Dataset extract:
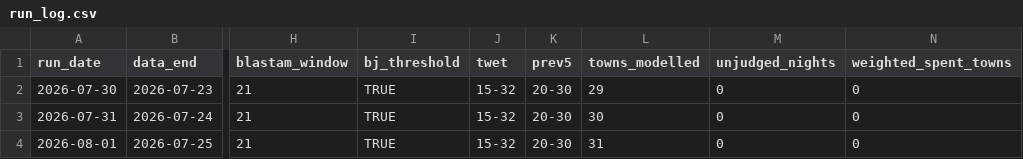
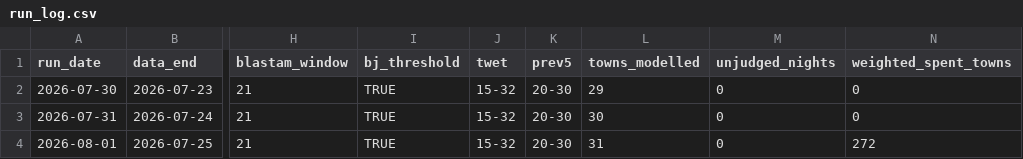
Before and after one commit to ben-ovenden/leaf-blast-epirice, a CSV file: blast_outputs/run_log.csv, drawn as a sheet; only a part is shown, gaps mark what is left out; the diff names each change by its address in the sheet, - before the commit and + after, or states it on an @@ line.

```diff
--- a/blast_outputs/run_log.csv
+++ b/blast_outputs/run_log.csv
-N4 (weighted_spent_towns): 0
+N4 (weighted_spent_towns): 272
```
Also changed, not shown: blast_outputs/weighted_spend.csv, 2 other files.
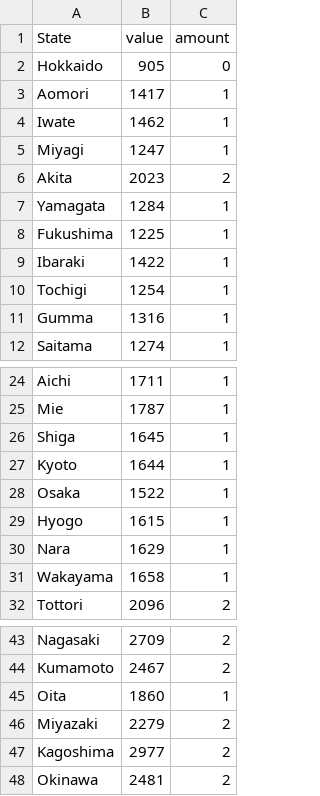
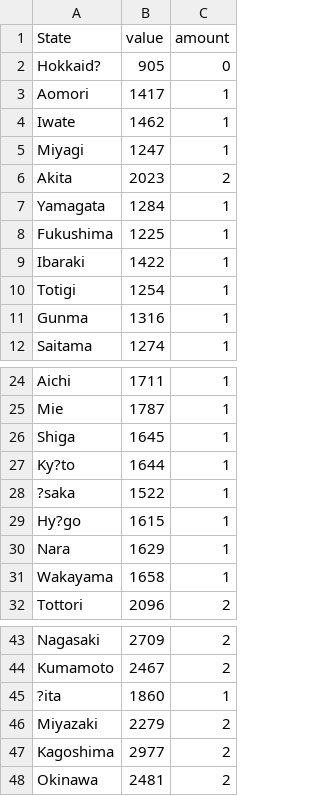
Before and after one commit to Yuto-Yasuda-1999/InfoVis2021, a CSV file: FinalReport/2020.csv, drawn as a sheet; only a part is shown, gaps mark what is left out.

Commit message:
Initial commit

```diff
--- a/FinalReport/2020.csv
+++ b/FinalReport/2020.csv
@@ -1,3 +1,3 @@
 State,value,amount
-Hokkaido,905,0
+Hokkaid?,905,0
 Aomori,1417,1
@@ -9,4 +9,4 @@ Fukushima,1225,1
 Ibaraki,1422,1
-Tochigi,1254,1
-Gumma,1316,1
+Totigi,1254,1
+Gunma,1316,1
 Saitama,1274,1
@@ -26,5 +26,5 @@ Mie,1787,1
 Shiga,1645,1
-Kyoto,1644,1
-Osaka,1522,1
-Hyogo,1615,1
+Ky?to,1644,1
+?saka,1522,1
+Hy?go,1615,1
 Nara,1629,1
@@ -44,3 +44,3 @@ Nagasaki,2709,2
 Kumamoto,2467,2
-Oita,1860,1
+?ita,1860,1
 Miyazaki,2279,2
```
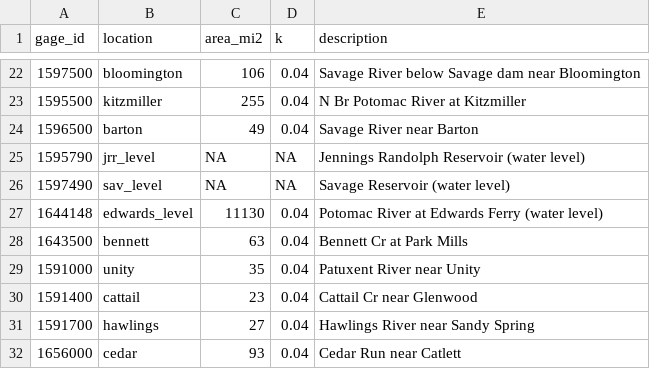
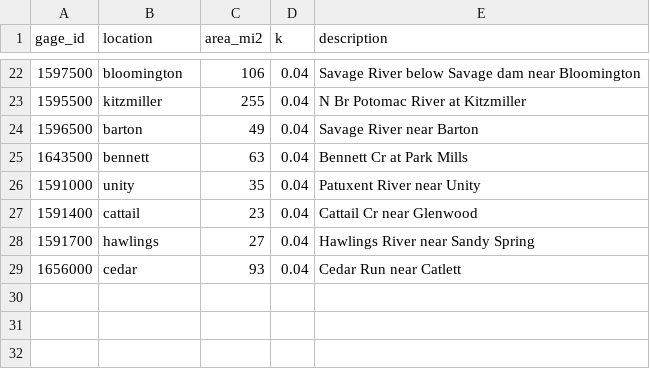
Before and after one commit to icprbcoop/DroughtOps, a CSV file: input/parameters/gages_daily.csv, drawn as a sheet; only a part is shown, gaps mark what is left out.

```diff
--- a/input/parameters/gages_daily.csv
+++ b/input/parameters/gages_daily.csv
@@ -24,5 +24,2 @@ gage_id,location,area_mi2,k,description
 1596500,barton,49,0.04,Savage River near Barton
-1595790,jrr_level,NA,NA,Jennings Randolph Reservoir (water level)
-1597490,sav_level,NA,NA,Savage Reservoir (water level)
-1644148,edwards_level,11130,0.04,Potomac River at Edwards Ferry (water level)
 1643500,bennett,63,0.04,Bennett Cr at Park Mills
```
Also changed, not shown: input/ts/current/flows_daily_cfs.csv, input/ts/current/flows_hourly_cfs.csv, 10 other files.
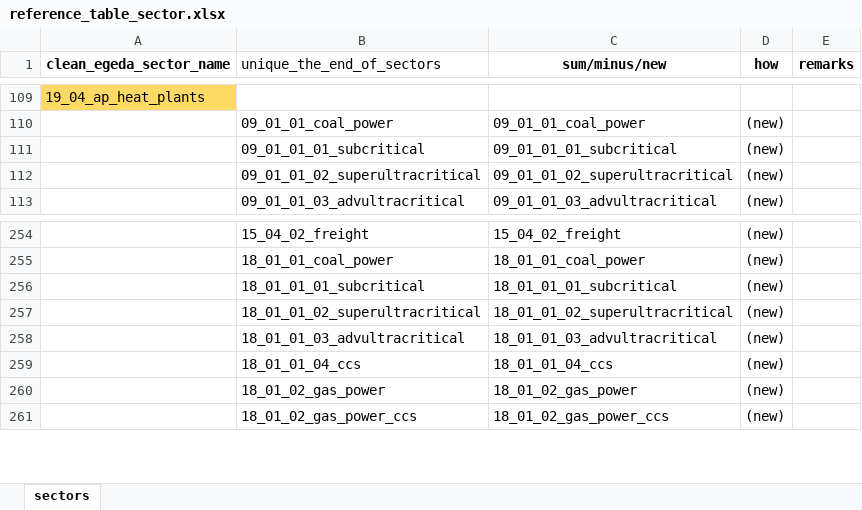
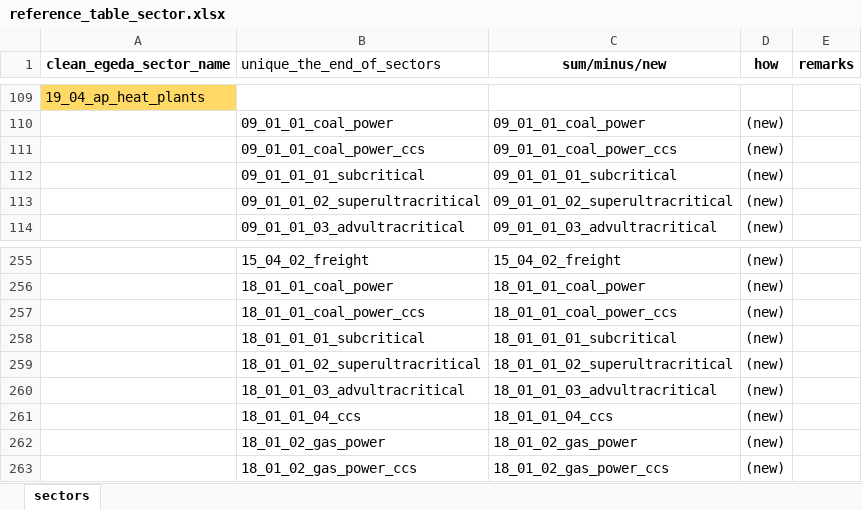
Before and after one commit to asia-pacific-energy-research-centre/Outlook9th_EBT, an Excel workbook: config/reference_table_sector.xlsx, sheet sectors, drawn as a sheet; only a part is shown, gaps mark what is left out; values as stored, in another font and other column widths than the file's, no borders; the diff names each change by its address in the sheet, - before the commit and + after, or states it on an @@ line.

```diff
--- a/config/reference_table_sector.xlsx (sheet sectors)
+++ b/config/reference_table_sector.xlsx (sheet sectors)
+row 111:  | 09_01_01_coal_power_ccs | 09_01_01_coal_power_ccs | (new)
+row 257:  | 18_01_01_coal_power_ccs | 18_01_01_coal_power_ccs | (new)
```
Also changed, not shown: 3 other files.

What you are asked to do: How many lines of the listing above include the word "shown"? State the number and nothing else.

Task solution: 7